Records for the task:
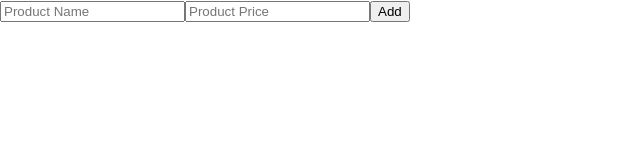
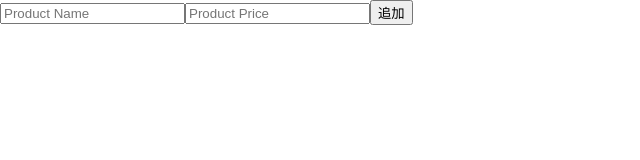
Before and after one commit to HalDoggy/web-app, a React (Create React App) app in the folder frontend/frontend-react/: page / in a window 1280 px wide. Shown: the top 160 px of the page, without its empty margins (0-640 px from the left). Built offline with nearby package versions, Linux system fonts and the light colour scheme.

Commit message:
to delete an added item

```diff
--- a/frontend/frontend-react/src/App.js
+++ b/frontend/frontend-react/src/App.js
@@ -1,11 +1,34 @@
 import logo from './logo.svg';
+import React, { useState } from 'react';
 import './App.css';
 import Form from './Form';
 
 function App() {
+  const [products, setProducts] = useState([]);
+
+  const handleAddProduct = (product) => {
+    setProducts([...products, product]);
+  };
+
+  const handleDeleteProduct = (index) => {
+    const newProducts = [...products];
+    newProducts.splice(index, 1);
+    setProducts(newProducts);
+  };
+
   return (
     <div>
-      <Form />
+      {products.map((product, index) => (
+        <div key={index}>
+          <span>{product.name} - {product.price}円</span>
+          <button onClick={() => handleDeleteProduct(index)}>削除</button>
+        </div>
+      ))}
+      <Form
+        products={products}
+        onAdd={handleAddProduct}
+        onDelete={handleDeleteProduct}
+      />
     </div>
   );
 }
--- a/frontend/frontend-react/src/Form.js
+++ b/frontend/frontend-react/src/Form.js
@@ -1,16 +1,21 @@
 import React, {useState} from 'react';
 
-const Form = () => {
+const Form = ({ products, onAdd, onDelete }) => {
     const [productName, setProductName] = useState('');
     const [productPrice, setProductPrice] = useState('');
 
     const handleAdd = () => {
-        console.log(productName, productPrice);
+        onAdd({ name: productName, price: productPrice });
+        setProductName('');
+        setProductPrice('');
     };
 
     return (
         <div>
-            <input type="text" placeholder="Product Name" value={productName} onChange={(e) => setProductName(e.target.value)} />
+            <input type="text" placeholder="Product Name"
+            value={productName}
+            onChange={(e) => setProductName(e.target.value)}/>
+
             <input type="number" placeholder="Product Price" value={productPrice}
             onChange={(e) =>
                 {
@@ -20,7 +25,7 @@ const Form = () => {
                     setProductPrice(e.target.value)
                 }}
             min="0"/>
-            <button onClick={handleAdd}>Add</button>
+            <button onClick={handleAdd}>追加</button>
         </div>
     );
 };
```
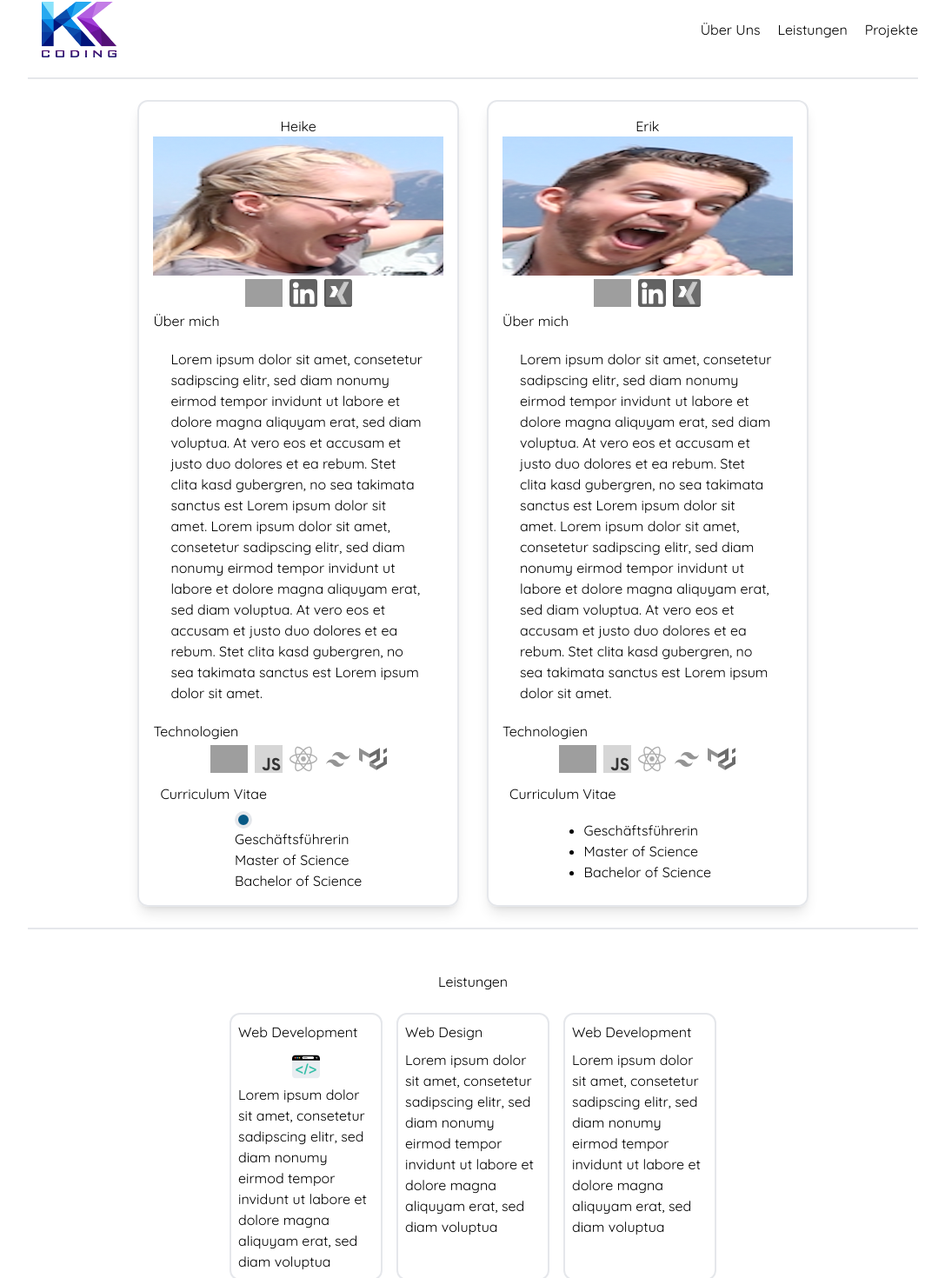
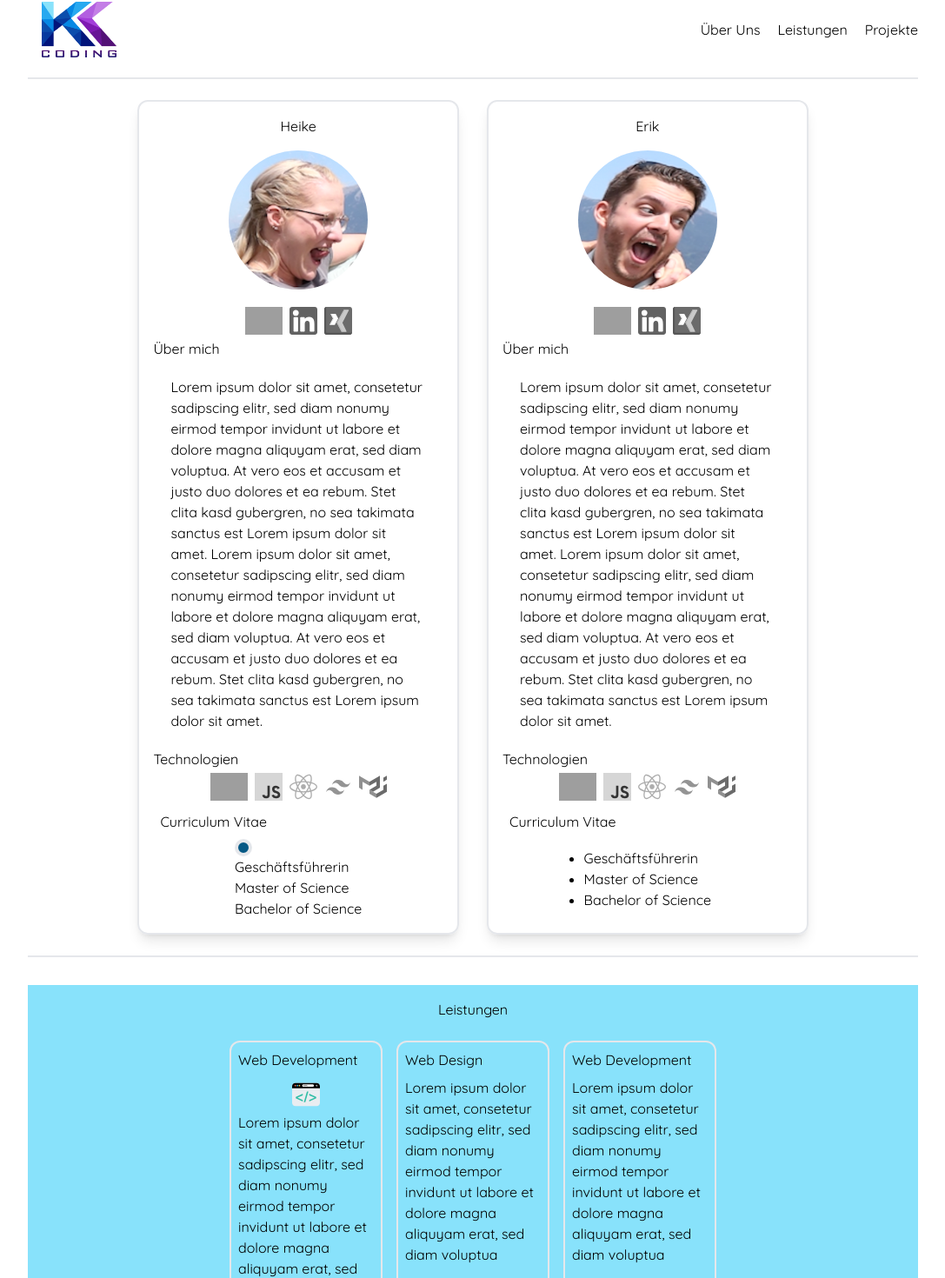
Before and after one commit to kaspi90/k-and-k, a React (Create React App) app: page / in a window 1280 px wide. Shown: the part 21-1491 px from the top of the page at 87% size, without its empty margins (96-1183 px from the left). Built offline with nearby package versions, Linux system fonts and the light colour scheme; grey boxes are pictures that could not be loaded.

Commit message:
added some color

```diff
--- a/src/components/AboutUs.tsx
+++ b/src/components/AboutUs.tsx
@@ -18,7 +18,9 @@ function AboutUs() {
  border-2 p-4 m-4 shadow-lg basis-64		"
       >
         <h3 className=" flex justify-center">Heike</h3>
-        <img src={jana} className="h-40"></img>
+        <div className="flex justify-center">
+          <img src={jana} className="h-40 w-40 rounded-full mb-4 mt-4"></img>
+        </div>
         <div className="flex justify-center">
           <img
             src={github}
@@ -80,7 +82,9 @@ function AboutUs() {
  border-2	p-4 m-4 shadow-lg basis-64	 grow	shrink"
       >
         <h3 className="flex justify-center">Erik</h3>
-        <img src={stix} className="h-40"></img>
+        <div className="flex justify-center">
+          <img src={stix} className="h-40 w-40 rounded-full mb-4 mt-4"></img>
+        </div>
         <div className="flex justify-center">
           <img
             src={github}
--- a/src/components/Service.tsx
+++ b/src/components/Service.tsx
@@ -2,7 +2,7 @@ import code from "../img/code.svg";
 
 function Service() {
   return (
-    <div>
+    <div className="bg-[#88e2fb]">
       <h3 className="justify-center m-auto flex p-4">Leistungen</h3>
       <div className="flex flex-wrap  m-auto w-4/5 justify-center">
         <div className="flex w-1/3 flex-col p-2 rounded-xl border-2 basis-44 m-2">
```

Exercise details:
State, as a number only, how many lines in the entries include "basis".

Written response:
3